### Problem description
When a line of the records below contains the string "shows", copy that whole line.

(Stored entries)
◇ ◇ ◇
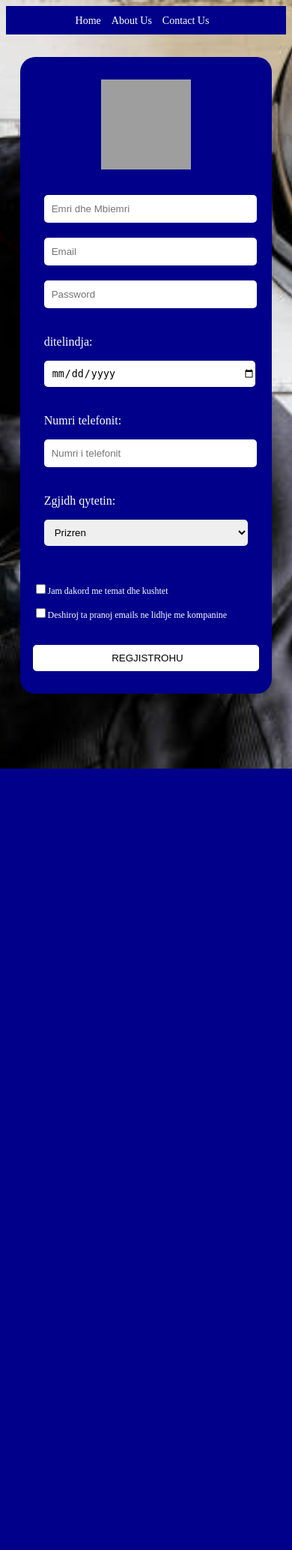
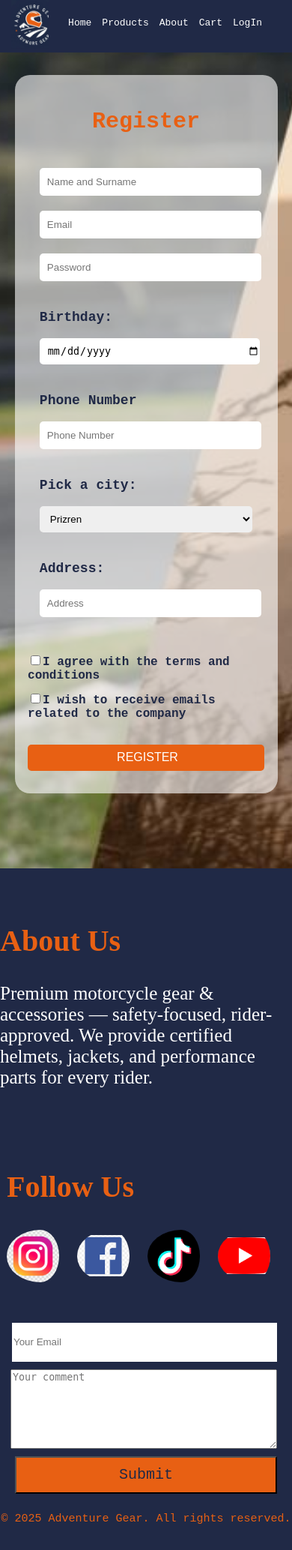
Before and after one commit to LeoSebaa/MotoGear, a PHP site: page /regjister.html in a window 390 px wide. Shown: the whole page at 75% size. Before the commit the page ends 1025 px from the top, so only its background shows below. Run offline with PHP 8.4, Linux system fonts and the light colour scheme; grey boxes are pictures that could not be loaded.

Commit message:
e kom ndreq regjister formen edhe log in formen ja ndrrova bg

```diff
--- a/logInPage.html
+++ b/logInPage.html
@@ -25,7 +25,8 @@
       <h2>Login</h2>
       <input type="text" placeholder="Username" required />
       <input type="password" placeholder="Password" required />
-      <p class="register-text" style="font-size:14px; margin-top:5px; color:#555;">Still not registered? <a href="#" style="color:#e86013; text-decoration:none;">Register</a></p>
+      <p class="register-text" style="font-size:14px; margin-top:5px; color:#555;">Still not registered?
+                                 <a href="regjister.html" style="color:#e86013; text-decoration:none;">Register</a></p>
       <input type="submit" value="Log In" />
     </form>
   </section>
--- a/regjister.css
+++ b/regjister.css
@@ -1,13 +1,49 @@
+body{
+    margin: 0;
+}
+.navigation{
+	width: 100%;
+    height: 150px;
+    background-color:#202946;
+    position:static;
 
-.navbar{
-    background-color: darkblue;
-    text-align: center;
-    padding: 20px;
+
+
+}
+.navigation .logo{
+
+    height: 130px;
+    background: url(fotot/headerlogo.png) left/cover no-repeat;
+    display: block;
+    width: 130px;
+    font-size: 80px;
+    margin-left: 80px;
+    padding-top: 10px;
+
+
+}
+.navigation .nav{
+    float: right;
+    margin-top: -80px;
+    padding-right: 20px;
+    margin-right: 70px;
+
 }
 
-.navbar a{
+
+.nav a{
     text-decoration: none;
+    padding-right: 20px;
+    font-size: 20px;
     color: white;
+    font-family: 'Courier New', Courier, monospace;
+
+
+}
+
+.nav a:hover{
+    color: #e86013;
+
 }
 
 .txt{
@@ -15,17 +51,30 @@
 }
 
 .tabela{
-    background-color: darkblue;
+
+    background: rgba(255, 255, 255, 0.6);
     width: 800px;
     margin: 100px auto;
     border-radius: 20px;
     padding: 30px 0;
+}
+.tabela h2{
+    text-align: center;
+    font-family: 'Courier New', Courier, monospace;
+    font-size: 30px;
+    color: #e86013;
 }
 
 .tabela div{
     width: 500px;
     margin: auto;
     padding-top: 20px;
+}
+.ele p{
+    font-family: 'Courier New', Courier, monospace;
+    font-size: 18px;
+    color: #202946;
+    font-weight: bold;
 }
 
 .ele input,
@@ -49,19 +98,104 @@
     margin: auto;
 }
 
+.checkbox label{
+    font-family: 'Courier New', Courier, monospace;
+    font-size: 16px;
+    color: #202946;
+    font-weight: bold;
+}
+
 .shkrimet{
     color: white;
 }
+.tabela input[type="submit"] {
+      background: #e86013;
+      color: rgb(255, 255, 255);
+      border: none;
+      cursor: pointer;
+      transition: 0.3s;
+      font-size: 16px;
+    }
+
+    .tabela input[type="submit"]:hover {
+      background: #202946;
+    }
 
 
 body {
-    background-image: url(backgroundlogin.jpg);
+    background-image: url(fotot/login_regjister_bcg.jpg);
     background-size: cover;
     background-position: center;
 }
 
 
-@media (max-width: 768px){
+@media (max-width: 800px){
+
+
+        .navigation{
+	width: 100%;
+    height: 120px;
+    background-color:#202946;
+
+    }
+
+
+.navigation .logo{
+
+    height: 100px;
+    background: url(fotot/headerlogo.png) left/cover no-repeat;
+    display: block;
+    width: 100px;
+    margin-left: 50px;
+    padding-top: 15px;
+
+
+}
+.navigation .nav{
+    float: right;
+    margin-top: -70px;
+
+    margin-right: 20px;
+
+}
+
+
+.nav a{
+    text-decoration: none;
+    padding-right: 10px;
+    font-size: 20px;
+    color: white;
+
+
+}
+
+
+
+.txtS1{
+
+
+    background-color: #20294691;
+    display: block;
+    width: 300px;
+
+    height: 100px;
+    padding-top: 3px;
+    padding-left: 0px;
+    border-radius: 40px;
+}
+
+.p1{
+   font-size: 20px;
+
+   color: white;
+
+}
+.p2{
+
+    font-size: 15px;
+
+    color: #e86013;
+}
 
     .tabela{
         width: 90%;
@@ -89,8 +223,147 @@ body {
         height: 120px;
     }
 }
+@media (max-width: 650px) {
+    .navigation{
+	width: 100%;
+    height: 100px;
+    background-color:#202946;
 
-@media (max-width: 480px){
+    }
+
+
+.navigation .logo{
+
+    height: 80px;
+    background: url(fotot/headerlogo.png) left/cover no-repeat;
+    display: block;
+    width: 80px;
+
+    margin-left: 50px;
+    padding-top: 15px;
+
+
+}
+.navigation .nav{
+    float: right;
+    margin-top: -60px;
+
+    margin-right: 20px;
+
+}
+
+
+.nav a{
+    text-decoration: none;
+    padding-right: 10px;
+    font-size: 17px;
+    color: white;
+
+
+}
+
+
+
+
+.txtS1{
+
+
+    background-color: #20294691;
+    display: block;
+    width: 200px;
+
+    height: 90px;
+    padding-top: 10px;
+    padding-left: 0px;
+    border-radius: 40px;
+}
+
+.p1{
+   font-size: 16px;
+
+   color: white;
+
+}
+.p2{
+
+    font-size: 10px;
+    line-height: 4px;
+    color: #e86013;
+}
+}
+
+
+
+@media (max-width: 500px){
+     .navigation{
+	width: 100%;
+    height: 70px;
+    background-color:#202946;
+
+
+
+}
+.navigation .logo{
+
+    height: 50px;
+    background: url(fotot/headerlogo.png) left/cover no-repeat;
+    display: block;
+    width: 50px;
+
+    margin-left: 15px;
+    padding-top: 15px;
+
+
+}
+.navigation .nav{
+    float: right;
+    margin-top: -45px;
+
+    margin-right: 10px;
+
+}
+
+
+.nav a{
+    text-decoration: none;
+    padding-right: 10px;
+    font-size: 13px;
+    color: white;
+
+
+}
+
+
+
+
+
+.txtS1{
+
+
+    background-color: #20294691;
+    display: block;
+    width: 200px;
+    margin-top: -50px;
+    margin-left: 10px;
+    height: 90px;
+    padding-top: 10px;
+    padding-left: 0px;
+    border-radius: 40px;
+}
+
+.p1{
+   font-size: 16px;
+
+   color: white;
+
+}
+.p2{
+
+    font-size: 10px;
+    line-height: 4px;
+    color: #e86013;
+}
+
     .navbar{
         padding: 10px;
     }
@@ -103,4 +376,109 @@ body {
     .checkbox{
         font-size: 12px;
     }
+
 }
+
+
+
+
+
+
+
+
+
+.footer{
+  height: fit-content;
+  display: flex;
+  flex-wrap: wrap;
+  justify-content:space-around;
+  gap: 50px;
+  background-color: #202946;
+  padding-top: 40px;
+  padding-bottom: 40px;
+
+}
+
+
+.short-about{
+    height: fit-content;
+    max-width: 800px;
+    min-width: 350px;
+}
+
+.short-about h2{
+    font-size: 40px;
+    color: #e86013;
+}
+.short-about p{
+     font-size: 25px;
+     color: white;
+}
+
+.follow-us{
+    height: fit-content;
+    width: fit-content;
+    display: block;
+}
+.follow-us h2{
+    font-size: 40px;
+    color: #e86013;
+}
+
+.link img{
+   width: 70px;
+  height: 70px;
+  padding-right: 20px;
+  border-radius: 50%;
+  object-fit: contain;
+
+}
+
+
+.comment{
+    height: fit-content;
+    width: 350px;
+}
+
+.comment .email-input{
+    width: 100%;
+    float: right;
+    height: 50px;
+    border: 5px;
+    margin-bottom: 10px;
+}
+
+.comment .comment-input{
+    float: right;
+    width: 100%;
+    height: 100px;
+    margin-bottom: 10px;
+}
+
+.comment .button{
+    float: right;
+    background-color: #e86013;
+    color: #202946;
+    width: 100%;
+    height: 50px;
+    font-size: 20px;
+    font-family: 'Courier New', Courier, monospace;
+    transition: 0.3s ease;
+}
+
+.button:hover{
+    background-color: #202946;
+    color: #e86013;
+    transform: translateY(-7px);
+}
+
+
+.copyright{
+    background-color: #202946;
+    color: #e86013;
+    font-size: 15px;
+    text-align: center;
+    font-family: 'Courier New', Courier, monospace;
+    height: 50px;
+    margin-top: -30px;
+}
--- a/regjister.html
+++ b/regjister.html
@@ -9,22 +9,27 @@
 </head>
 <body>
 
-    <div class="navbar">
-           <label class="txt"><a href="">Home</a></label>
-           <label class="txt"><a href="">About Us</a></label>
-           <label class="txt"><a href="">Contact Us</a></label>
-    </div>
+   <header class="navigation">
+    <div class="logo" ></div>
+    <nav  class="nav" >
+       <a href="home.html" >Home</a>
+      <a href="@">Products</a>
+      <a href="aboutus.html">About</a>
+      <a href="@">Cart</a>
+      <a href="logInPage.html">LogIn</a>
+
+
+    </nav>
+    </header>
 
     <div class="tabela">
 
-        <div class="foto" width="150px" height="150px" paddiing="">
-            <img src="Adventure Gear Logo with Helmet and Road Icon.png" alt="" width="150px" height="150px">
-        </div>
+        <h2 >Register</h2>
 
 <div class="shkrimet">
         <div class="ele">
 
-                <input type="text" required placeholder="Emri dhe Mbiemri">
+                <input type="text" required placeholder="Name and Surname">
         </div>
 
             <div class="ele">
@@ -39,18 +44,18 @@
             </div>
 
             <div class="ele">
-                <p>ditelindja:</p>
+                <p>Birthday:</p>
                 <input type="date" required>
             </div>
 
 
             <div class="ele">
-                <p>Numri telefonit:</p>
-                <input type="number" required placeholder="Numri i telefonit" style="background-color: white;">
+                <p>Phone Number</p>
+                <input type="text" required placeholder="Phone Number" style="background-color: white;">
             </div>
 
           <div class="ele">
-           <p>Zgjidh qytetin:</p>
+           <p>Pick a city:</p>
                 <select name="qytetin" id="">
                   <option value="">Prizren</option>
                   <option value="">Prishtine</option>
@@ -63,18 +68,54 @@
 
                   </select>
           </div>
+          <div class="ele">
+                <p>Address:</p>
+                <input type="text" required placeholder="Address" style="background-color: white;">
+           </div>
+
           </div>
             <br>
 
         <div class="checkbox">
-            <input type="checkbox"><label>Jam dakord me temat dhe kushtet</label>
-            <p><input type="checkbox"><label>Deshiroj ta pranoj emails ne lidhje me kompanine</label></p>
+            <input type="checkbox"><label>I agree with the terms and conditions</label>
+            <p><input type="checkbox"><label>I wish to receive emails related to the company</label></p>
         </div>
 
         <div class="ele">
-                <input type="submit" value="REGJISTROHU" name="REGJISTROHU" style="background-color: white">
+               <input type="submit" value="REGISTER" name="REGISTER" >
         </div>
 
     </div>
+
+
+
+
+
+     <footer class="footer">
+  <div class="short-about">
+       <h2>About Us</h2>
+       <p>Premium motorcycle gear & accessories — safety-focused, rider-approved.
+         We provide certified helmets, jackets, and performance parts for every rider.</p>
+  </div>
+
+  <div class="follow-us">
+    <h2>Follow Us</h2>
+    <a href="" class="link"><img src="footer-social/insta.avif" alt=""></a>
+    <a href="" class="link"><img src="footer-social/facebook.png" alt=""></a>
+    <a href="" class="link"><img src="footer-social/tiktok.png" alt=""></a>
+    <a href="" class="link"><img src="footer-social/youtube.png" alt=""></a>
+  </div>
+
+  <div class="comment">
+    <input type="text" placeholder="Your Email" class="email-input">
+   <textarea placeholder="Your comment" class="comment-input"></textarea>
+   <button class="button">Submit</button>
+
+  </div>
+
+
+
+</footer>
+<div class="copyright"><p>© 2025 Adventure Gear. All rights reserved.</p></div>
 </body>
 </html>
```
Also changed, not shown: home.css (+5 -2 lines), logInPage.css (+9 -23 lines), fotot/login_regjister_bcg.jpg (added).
◇ ◇ ◇
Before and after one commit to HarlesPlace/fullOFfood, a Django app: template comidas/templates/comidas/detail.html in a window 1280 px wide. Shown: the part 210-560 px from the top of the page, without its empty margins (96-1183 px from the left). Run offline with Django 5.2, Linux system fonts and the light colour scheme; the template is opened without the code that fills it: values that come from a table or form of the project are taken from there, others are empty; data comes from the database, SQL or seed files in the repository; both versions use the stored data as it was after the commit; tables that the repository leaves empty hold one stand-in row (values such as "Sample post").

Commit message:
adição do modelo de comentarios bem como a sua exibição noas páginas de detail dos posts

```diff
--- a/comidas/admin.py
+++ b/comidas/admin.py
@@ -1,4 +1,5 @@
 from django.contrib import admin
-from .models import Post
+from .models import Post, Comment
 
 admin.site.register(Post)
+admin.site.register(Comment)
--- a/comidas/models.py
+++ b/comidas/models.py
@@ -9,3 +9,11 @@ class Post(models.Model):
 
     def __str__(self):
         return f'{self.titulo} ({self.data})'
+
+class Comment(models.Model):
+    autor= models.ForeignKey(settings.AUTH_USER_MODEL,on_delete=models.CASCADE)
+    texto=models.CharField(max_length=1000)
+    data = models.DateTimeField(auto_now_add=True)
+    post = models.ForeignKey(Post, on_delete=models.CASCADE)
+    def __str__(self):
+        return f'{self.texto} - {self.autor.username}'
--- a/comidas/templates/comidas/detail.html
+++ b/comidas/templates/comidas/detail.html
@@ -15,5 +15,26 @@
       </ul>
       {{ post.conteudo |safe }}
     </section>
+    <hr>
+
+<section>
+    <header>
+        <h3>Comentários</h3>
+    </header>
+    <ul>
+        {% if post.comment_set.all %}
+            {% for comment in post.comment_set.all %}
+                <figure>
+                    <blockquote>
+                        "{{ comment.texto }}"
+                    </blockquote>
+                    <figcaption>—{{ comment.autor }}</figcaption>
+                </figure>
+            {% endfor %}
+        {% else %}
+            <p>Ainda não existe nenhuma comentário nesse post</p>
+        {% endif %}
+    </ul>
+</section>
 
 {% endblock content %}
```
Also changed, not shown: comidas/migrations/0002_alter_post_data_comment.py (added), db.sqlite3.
◇ ◇ ◇
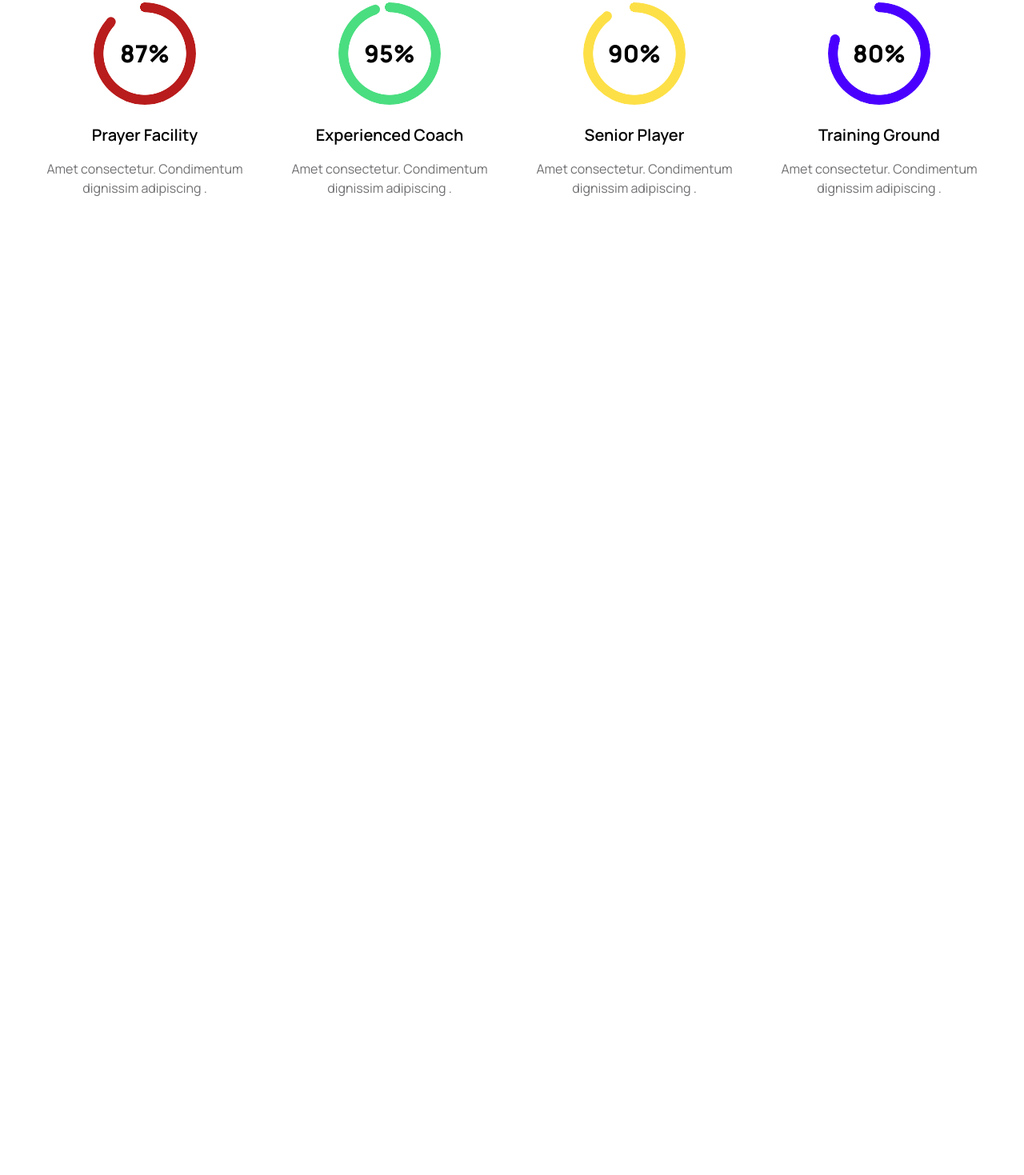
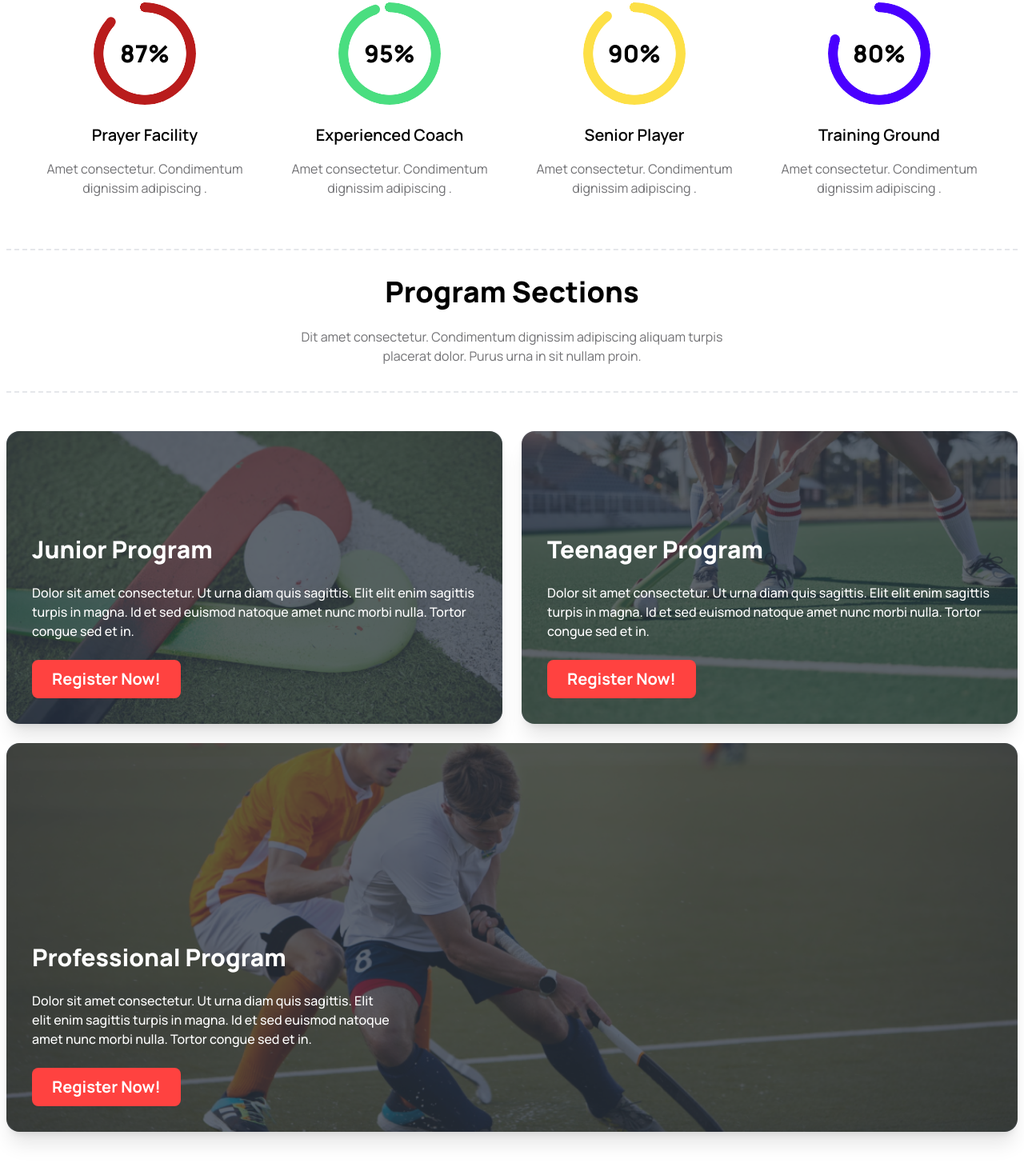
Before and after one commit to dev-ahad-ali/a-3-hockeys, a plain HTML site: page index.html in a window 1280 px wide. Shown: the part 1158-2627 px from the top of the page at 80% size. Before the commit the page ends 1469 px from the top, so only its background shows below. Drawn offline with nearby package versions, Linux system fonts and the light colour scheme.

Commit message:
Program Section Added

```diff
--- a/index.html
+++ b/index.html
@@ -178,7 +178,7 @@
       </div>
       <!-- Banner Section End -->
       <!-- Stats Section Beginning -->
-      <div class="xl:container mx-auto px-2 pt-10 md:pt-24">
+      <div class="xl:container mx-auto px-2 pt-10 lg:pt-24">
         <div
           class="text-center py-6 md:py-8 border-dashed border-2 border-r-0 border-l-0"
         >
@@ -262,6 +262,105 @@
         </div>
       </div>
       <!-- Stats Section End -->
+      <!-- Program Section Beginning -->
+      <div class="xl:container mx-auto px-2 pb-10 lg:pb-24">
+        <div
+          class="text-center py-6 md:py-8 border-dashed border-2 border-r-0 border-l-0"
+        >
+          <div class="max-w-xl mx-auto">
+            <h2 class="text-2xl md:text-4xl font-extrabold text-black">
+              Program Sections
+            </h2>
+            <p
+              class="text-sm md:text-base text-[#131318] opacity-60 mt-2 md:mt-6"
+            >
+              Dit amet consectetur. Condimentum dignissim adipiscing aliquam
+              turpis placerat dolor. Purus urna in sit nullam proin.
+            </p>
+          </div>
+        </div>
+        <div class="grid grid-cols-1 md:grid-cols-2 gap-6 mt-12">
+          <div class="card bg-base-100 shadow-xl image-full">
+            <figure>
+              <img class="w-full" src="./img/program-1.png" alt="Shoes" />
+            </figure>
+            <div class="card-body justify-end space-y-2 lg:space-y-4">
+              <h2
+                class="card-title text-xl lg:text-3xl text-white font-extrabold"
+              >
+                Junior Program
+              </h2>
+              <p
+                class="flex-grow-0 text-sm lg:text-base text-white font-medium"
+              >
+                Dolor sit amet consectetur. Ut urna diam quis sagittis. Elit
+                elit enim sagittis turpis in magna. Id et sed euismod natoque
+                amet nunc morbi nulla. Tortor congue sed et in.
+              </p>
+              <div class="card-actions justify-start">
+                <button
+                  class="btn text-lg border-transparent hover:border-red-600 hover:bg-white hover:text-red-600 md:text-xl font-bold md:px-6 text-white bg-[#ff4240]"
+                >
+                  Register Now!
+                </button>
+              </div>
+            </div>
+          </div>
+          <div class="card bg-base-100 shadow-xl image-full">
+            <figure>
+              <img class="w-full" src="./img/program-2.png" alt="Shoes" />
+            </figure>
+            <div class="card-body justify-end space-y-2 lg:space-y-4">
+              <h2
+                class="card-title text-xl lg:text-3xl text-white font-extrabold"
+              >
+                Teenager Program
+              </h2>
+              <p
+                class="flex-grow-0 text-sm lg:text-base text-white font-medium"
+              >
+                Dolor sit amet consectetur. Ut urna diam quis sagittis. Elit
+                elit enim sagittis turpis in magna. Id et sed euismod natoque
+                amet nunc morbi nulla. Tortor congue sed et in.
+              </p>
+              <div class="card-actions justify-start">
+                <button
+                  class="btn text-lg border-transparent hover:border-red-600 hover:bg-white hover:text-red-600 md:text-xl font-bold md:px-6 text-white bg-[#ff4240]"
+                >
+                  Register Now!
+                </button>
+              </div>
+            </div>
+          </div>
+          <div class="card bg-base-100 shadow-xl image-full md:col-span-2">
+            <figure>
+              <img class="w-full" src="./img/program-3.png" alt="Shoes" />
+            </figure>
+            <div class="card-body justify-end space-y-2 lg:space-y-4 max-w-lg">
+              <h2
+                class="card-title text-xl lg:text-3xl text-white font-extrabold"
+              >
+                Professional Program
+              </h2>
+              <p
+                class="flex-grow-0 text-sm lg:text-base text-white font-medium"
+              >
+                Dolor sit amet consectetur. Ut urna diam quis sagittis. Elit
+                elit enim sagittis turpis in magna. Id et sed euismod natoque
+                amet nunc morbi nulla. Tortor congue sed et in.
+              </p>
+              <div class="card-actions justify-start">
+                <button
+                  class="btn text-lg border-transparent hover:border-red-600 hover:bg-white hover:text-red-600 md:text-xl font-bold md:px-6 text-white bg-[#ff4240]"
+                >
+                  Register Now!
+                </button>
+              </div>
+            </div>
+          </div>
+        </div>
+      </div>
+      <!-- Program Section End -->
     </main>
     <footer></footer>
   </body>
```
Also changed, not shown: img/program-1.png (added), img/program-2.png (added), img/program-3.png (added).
◇ ◇ ◇
### Output for this exercise
Before and after one commit to LeoSebaa/MotoGear, a PHP site: page /regjister.html in a window 390 px wide. Shown: the whole page at 75% size. Before the commit the page ends 1025 px from the top, so only its background shows below. Run offline with PHP 8.4, Linux system fonts and the light colour scheme; grey boxes are pictures that could not be loaded.
Before and after one commit to dev-ahad-ali/a-3-hockeys, a plain HTML site: page index.html in a window 1280 px wide. Shown: the part 1158-2627 px from the top of the page at 80% size. Before the commit the page ends 1469 px from the top, so only its background shows below. Drawn offline with nearby package versions, Linux system fonts and the light colour scheme.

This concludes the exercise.